Much more ancient than the upstream mountains are the exotic terranes of the Klamath Mountains to the west. Not until plate tectonics separated North America from Europe and North Africa and pushed it westward did the continent acquire, bit by bit, what became the Pacific Northwest, including Oregon. The Klamath Mountains consist of multiple terranes—former volcanic islands and coral reefs and bits of subduction zones, mantle, and seafloor—that merged offshore over vast stretches of time before colliding with North America as a single block about 150 to 130 million years ago. Much of the Rogue River watershed, including the Rogue River canyon, the Kalmiopsis Wilderness, the Illinois River basin, and Mount Ashland, are composed of exotic terranes.
Among the oldest rocks in Oregon, some of the formations in these terranes date to the Triassic, nearly 250 million years ago. Between 165 and 170 million years ago, in the Jurassic, faulting consolidated the Klamath terranes offshore during what geologists call the Siskiyou orogeny. This three- to five-million-year episode of intense tectonic activity pushed sedimentary rocks deep enough into the mantle to melt them and then forced them to the surface as granitic plutons. Belts of plutons, which contain gold and other precious metals, run through the Klamaths and include the Ashland pluton, the Grayback batholith east of Oregon Caves National Monument, the Grants Pass pluton, the Gold Hill pluton, the Jacksonville pluton, and others. Miners have worked rich deposits of gold, silver, copper, nickel, and other metals in several districts of the Klamaths. Placer mining in the mid-19th century soon led to lode mining for gold. Aside from a mine in eastern Oregon, the Greenback Mine along Grave Creek, a Rogue tributary, was the most productive gold mine in Oregon.

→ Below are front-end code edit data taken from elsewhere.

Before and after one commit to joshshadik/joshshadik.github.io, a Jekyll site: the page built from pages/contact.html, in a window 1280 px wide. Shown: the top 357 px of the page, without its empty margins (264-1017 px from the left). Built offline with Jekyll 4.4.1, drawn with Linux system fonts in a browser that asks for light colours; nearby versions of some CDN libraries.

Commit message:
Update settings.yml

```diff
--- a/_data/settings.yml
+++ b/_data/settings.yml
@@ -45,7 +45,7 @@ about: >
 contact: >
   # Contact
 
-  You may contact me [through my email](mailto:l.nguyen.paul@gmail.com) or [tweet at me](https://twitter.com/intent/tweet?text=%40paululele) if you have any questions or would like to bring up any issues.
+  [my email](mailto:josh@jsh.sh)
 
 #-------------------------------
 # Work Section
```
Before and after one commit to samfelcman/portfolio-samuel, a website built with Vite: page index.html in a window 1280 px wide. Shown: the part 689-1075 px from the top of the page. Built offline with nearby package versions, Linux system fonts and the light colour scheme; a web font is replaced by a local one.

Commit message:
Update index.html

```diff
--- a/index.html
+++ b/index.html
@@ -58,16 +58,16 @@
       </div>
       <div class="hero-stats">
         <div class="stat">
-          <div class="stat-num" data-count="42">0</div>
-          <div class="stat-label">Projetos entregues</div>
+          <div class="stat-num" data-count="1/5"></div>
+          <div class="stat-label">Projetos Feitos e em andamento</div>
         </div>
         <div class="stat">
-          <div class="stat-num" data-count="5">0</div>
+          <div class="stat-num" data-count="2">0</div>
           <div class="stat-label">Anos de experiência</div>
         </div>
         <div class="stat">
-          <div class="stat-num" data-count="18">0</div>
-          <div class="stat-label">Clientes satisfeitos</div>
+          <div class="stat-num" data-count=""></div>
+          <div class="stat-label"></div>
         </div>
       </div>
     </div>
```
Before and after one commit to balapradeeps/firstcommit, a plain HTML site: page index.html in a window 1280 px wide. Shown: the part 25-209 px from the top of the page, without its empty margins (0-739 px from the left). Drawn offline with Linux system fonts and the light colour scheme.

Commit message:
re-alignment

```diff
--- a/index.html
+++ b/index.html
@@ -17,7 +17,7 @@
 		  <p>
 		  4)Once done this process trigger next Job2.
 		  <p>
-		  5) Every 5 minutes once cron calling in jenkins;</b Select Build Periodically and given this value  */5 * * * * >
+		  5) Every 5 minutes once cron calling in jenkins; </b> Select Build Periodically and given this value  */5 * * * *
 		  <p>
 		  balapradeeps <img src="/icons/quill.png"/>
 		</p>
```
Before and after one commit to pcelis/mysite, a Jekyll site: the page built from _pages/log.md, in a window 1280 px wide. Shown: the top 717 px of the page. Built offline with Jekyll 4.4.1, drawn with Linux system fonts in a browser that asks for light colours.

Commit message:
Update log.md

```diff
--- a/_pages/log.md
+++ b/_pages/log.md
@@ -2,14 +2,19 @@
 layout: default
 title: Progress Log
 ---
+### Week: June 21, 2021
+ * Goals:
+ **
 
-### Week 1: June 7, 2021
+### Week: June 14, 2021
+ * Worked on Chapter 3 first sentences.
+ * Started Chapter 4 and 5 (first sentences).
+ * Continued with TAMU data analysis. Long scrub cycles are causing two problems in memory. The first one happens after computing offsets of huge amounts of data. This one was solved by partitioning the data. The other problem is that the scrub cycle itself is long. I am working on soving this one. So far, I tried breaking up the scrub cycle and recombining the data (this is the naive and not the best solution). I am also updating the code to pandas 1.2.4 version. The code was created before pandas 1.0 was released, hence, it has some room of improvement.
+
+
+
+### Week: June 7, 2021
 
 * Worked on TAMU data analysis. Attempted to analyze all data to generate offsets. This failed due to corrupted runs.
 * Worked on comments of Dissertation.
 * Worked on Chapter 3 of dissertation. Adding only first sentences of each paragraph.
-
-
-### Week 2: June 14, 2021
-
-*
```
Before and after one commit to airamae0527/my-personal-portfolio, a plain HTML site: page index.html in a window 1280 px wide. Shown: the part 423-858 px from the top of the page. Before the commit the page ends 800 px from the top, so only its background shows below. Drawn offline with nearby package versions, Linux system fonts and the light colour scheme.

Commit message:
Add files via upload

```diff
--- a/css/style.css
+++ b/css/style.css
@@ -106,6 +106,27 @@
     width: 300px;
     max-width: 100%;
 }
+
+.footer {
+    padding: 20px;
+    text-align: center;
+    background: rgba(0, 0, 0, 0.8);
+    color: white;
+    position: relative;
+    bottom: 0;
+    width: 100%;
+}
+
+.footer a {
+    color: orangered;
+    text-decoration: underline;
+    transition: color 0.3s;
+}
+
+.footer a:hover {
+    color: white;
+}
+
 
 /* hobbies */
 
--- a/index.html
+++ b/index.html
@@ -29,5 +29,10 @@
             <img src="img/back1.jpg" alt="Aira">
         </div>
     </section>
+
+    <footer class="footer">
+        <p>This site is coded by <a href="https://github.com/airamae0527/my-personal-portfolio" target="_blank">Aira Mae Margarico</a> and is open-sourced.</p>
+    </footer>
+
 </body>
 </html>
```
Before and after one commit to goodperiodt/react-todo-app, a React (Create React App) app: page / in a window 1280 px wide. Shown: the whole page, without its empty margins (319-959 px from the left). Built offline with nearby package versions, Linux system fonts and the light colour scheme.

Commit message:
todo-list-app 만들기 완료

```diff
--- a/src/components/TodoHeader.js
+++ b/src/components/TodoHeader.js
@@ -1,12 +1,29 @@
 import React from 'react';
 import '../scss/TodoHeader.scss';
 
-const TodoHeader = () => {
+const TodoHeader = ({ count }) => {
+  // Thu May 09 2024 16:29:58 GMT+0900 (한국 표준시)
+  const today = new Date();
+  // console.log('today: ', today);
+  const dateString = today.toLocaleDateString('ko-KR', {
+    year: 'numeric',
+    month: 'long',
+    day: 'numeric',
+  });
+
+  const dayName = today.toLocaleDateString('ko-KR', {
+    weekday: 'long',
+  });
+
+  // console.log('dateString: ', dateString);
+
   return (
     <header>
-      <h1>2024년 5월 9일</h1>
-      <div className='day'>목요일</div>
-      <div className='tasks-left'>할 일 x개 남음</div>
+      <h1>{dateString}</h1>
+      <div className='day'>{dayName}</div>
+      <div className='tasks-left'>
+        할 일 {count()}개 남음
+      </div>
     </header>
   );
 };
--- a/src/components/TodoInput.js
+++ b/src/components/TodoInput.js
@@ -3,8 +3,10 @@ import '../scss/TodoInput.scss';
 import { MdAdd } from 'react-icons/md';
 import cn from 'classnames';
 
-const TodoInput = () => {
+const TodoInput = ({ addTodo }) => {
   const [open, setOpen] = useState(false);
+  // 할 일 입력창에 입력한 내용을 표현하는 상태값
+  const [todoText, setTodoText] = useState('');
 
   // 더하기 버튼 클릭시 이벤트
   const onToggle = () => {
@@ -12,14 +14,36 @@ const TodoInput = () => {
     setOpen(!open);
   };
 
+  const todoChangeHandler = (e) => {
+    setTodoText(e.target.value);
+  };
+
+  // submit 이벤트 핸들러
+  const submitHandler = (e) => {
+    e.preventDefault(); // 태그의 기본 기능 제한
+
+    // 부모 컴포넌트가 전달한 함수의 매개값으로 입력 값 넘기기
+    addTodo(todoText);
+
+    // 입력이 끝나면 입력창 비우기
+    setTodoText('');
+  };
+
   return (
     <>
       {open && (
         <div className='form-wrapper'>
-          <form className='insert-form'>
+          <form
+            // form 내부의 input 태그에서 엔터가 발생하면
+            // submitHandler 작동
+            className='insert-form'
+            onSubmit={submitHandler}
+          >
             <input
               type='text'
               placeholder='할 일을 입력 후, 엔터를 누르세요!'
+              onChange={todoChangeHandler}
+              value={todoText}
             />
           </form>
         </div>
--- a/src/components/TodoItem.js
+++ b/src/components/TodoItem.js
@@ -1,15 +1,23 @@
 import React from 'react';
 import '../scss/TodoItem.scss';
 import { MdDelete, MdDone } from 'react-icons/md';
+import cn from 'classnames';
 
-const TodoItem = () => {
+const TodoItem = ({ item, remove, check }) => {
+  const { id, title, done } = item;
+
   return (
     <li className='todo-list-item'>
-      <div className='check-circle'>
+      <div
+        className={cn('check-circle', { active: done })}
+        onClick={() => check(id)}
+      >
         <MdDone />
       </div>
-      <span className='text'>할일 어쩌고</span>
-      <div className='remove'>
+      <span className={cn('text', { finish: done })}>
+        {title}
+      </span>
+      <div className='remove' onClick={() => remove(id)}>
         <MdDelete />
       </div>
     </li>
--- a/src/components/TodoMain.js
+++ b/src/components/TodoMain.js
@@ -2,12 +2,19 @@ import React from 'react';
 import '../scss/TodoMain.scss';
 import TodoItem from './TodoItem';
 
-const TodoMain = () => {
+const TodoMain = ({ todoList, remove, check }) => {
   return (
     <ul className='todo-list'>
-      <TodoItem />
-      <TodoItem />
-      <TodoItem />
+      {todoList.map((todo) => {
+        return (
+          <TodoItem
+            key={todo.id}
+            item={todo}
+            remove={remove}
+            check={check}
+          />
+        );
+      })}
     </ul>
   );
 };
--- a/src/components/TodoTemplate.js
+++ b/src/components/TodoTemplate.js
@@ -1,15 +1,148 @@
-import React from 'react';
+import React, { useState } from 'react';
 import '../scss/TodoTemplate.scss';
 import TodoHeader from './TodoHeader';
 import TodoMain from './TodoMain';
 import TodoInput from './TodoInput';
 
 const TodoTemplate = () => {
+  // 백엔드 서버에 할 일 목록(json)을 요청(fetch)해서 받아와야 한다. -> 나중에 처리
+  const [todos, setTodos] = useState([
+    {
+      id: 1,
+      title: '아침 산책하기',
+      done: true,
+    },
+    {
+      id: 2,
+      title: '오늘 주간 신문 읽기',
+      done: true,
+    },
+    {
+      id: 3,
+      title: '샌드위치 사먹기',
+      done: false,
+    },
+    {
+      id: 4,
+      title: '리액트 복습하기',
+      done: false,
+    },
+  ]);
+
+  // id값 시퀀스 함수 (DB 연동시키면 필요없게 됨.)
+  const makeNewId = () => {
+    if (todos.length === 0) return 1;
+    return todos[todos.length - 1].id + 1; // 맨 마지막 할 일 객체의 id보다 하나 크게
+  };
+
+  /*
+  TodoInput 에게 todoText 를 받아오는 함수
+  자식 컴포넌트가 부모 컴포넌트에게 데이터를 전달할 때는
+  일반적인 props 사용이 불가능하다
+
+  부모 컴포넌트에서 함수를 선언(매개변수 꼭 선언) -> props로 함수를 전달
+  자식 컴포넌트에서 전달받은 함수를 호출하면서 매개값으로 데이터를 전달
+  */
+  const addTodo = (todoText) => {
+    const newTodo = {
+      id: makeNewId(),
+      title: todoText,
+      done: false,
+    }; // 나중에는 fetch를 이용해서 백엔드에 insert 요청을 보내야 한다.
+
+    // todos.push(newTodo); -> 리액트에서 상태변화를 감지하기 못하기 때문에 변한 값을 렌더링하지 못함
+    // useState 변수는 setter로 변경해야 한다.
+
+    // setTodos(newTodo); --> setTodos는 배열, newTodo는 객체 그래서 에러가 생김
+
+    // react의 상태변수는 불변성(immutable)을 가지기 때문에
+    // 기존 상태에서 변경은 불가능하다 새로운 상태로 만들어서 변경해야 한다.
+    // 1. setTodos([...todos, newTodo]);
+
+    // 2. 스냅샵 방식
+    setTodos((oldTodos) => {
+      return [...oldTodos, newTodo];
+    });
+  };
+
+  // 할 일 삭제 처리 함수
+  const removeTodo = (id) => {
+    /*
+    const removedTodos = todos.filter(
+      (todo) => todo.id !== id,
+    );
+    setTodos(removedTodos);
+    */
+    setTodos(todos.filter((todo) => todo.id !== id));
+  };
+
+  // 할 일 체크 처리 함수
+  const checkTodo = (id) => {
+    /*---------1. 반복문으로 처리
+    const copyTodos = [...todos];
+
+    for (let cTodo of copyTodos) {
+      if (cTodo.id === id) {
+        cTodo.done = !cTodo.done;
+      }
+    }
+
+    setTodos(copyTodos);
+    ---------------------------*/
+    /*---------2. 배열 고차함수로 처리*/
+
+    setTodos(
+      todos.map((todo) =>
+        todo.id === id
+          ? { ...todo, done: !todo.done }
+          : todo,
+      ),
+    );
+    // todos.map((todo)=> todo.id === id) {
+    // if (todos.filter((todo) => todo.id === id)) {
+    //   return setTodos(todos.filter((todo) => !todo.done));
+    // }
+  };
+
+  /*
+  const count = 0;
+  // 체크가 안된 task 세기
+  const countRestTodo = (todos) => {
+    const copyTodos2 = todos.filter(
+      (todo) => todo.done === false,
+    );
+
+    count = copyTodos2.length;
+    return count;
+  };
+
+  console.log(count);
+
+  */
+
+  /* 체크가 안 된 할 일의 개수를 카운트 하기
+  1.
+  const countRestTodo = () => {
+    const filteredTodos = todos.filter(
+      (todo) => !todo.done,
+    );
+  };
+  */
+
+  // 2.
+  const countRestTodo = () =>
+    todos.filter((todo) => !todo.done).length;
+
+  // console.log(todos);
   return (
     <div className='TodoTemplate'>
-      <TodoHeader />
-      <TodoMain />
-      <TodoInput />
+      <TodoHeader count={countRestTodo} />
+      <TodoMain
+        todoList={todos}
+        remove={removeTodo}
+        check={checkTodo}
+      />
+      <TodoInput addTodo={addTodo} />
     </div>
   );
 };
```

Serpentine, a rock type found along the Illinois River
In Curry County, the lower Rogue passes through the Galice Formation, metamorphosed shale, and other rocks formed when a small oceanic basin in the merging Klamath terranes was thrust over other Klamath rocks about 155 million years ago. The lowest part of the seafloor of the Josephine Basin, as this ancient sea came to be called, rests on top of the Kalmiopsis Wilderness, where it is known as the Josephine ophiolite. Some of its rocks are peridotite, reddish-brown when exposed to oxygen but very dark green inside. According to geologist Ellen Morris Bishop, "These odd tawny peridotites in the Kalmiopsis Wilderness are among the world’s best examples of rocks that form the mantle." Metamorphosed peridotite appears as serpentine along the west side of the Illinois River. Chemically unsuited for growing plants, widespread serpentinite in the Klamaths supports sparse vegetation in parts of the watershed. The Josephine peridotite was a source of valuable chromium ore, mined in the region between 1917 and 1960.
At the mouth of the Rogue River, along the coast of Curry County, is the Otter Point Formation, a mélange of metamorphosed sedimentary rocks such as shales, sandstones, and chert. Although the rocks formed in the Jurassic, evidence suggests that they faulted north as part of the Gold Beach Terrane after the Klamaths merged with North America. Oregon's only dinosaur fragments, those of a hadrosaur or duck-billed dinosaur, were found here. In the mid-1960s, a geologist also discovered the beak and teeth of an ichthyosaur in the Otter Point Formation. In 2018, a geologist from the University of Oregon found a toe bone of a plant-eating dinosaur near Mitchell in the east-central part of the state where the coast lay 100 million years ago. This discovery has also been billed as the first dinosaur fossil find in Oregon.